By Eric Young
BROOKLYN, Mich. — It’s been 14 races since Chad Knaus last crew chiefed a race for Jimmie Johnson — Kevin Meendering took over this year at Daytona ending a partnership that went back to 2002.
Before the first practice session Friday at Michigan International Speedway, Johnson and Knaus bumped into each other in the garage and shared a hug and a few moments of conversation.
Johnson said the two have had a chance this year to spend some time together despite the split.
“Yeah, on the Easter off weekend, we were able to spend the day together,” Johnson said. “We were both vacationing near one and other and we did connect and have some fun. So yeah, we see each other. But not as much as we used to since we’re not working together. But we have a friendship and a bond. Our work life strained it for a few years there, but it didn’t impact it and we are still great friends.”
Johnson’s slide has continued into the 2019 season. He hasn’t won a race in more than two years and only has one top-five finish this season. But he said things have been going well so far with Meendering.
“They are going well,” Johnson said. “We want more. We need to be doing better than we are, but he is a great guy, a hardworking guy. We just need some more speed in our Ally Chevy.”
Sunday’s FireKeepers Casino 400 has a little extra on the line, as Meendering hails from nearby Grand Rapids, making MIS his home track. But Johnson said Meendering hasn’t mentioned any extra motivation for the win this weekend.
“No, he hasn’t said anything,” Johnson said. “I think there is an unspoken desire to do well through the whole season. Doesn’t matter the specific track. But as you bring it up, I do know he is from this area and hopefully we can give him something good close to home.”
So how close are they getting to putting everything together?

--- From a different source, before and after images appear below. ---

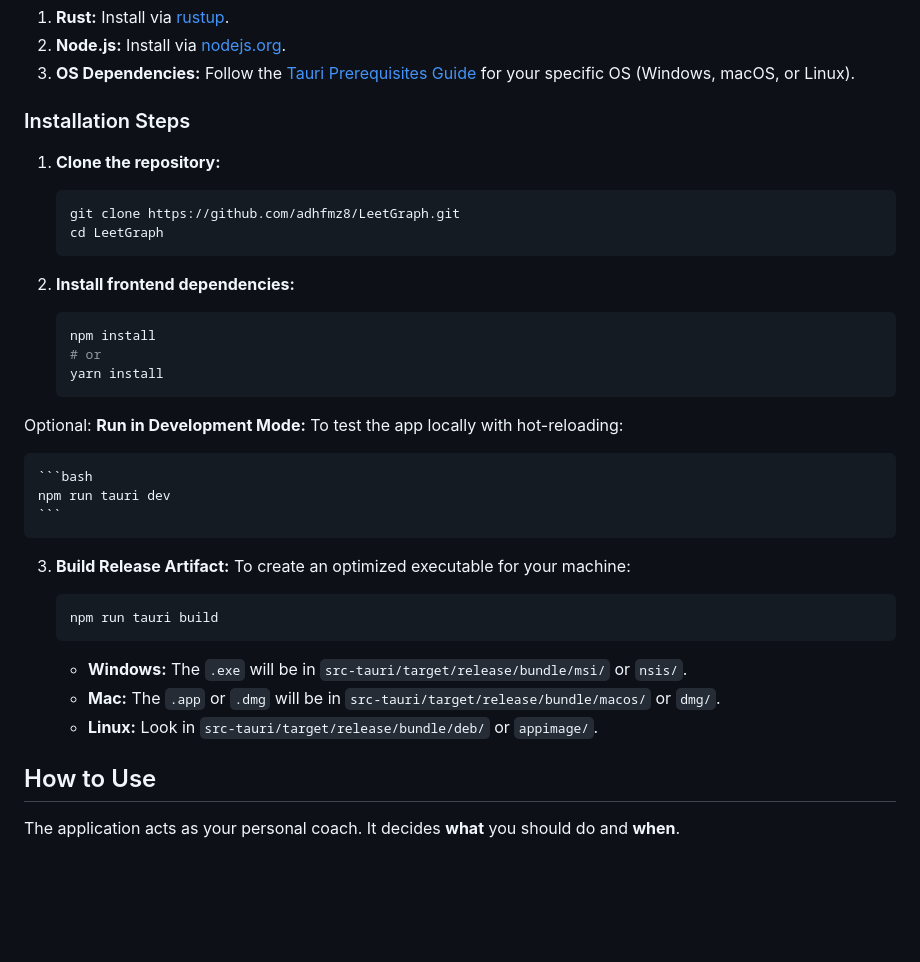
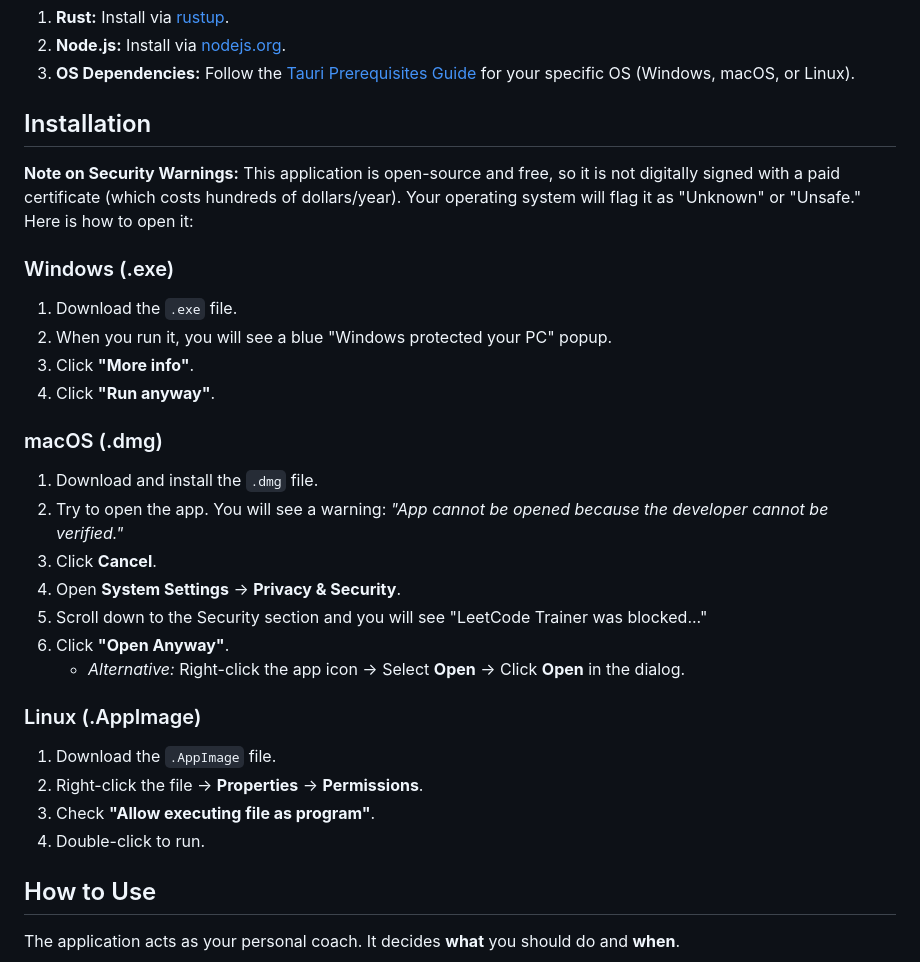
Before and after one commit to adhfmz8/LeetGraph, a Markdown page: README.md, the part around the change. Drawn GitHub-style; blank space fills up the shorter version.

````diff
--- a/README.md
+++ b/README.md
@@ -23,40 +23,34 @@ Currently, there are no pre-built binaries available. You can build the applicat
 2. **Node.js:** Install via [nodejs.org](https://nodejs.org/).
 3. **OS Dependencies:** Follow the [Tauri Prerequisites Guide](https://tauri.app/v1/guides/getting-started/prerequisites) for your specific OS (Windows, macOS, or Linux).
 
-### Installation Steps
+## Installation
 
-1. **Clone the repository:**
+**Note on Security Warnings:**
+This application is open-source and free, so it is not digitally signed with a paid certificate (which costs hundreds of dollars/year). Your operating system will flag it as "Unknown" or "Unsafe." Here is how to open it:
 
-    ```bash
-    git clone https://github.com/adhfmz8/LeetGraph.git
-    cd LeetGraph
-    ```
+### Windows (.exe)
 
-2. **Install frontend dependencies:**
+1. Download the `.exe` file.
+2. When you run it, you will see a blue "Windows protected your PC" popup.
+3. Click **"More info"**.
+4. Click **"Run anyway"**.
 
-    ```bash
-    npm install
-    # or
-    yarn install
-    ```
+### macOS (.dmg)
 
-Optional: **Run in Development Mode:**
-    To test the app locally with hot-reloading:
+1. Download and install the `.dmg` file.
+2. Try to open the app. You will see a warning: *"App cannot be opened because the developer cannot be verified."*
+3. Click **Cancel**.
+4. Open **System Settings** → **Privacy & Security**.
+5. Scroll down to the Security section and you will see "LeetCode Trainer was blocked..."
+6. Click **"Open Anyway"**.
+    * *Alternative:* Right-click the app icon -> Select **Open** -> Click **Open** in the dialog.
 
-    ```bash
-    npm run tauri dev
-    ```
+### Linux (.AppImage)
 
-3. **Build Release Artifact:**
-    To create an optimized executable for your machine:
-
-    ```bash
-    npm run tauri build
-    ```
-
-    * **Windows:** The `.exe` will be in `src-tauri/target/release/bundle/msi/` or `nsis/`.
-    * **Mac:** The `.app` or `.dmg` will be in `src-tauri/target/release/bundle/macos/` or `dmg/`.
-    * **Linux:** Look in `src-tauri/target/release/bundle/deb/` or `appimage/`.
+1. Download the `.AppImage` file.
+2. Right-click the file → **Properties** → **Permissions**.
+3. Check **"Allow executing file as program"**.
+4. Double-click to run.
 
 ## How to Use
 
````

“Some weekends we feel like we are there,” Johnson said. “Last weekend we had some mechanical issues that we learned about post-race, which put the sting in our performance. It just depends on the weekend or the hour. We live and die by the stopwatch, unfortunately.”